WORK REQUEST – Write the records out once more, so that nothing differs from the original.

[Revision comparison data]
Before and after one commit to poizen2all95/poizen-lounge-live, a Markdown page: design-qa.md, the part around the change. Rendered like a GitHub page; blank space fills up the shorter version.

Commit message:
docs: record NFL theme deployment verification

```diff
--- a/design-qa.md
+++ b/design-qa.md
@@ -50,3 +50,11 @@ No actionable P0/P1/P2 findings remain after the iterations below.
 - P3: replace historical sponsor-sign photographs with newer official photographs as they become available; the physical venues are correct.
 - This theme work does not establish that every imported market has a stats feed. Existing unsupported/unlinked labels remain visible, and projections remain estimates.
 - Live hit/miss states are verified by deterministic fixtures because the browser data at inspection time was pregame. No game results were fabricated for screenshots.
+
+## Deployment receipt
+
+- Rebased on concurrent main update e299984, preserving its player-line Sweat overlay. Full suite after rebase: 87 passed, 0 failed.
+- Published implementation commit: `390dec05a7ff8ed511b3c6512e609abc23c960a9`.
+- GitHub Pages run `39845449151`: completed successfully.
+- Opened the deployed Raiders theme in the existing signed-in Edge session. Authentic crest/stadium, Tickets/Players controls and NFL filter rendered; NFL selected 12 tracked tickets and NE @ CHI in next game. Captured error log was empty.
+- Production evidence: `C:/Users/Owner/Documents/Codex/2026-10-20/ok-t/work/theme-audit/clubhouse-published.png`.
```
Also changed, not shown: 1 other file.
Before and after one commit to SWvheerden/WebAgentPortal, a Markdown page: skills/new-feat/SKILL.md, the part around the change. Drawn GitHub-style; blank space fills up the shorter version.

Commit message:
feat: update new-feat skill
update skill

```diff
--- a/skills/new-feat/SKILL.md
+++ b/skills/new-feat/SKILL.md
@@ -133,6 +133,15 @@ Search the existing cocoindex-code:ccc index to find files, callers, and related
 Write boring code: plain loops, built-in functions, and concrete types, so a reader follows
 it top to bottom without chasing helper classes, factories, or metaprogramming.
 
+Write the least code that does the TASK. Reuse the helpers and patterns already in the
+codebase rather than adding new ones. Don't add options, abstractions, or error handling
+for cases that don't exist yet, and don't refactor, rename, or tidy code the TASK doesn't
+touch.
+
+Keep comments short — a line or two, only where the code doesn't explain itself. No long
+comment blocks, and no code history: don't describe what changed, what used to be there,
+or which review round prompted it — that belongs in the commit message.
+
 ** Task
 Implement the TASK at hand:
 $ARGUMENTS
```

ANSWER TO THIS PROBLEM –
Before and after one commit to poizen2all95/poizen-lounge-live, a Markdown page: design-qa.md, the part around the change. Rendered like a GitHub page; blank space fills up the shorter version.

Commit message:
docs: record NFL theme deployment verification

```diff
--- a/design-qa.md
+++ b/design-qa.md
@@ -50,3 +50,11 @@ No actionable P0/P1/P2 findings remain after the iterations below.
 - P3: replace historical sponsor-sign photographs with newer official photographs as they become available; the physical venues are correct.
 - This theme work does not establish that every imported market has a stats feed. Existing unsupported/unlinked labels remain visible, and projections remain estimates.
 - Live hit/miss states are verified by deterministic fixtures because the browser data at inspection time was pregame. No game results were fabricated for screenshots.
+
+## Deployment receipt
+
+- Rebased on concurrent main update e299984, preserving its player-line Sweat overlay. Full suite after rebase: 87 passed, 0 failed.
+- Published implementation commit: `390dec05a7ff8ed511b3c6512e609abc23c960a9`.
+- GitHub Pages run `39845449151`: completed successfully.
+- Opened the deployed Raiders theme in the existing signed-in Edge session. Authentic crest/stadium, Tickets/Players controls and NFL filter rendered; NFL selected 12 tracked tickets and NE @ CHI in next game. Captured error log was empty.
+- Production evidence: `C:/Users/Owner/Documents/Codex/2026-10-20/ok-t/work/theme-audit/clubhouse-published.png`.
```
Also changed, not shown: 1 other file.
Before and after one commit to SWvheerden/WebAgentPortal, a Markdown page: skills/new-feat/SKILL.md, the part around the change. Drawn GitHub-style; blank space fills up the shorter version.

Commit message:
feat: update new-feat skill
update skill

```diff
--- a/skills/new-feat/SKILL.md
+++ b/skills/new-feat/SKILL.md
@@ -133,6 +133,15 @@ Search the existing cocoindex-code:ccc index to find files, callers, and related
 Write boring code: plain loops, built-in functions, and concrete types, so a reader follows
 it top to bottom without chasing helper classes, factories, or metaprogramming.
 
+Write the least code that does the TASK. Reuse the helpers and patterns already in the
+codebase rather than adding new ones. Don't add options, abstractions, or error handling
+for cases that don't exist yet, and don't refactor, rename, or tidy code the TASK doesn't
+touch.
+
+Keep comments short — a line or two, only where the code doesn't explain itself. No long
+comment blocks, and no code history: don't describe what changed, what used to be there,
+or which review round prompted it — that belongs in the commit message.
+
 ** Task
 Implement the TASK at hand:
 $ARGUMENTS
```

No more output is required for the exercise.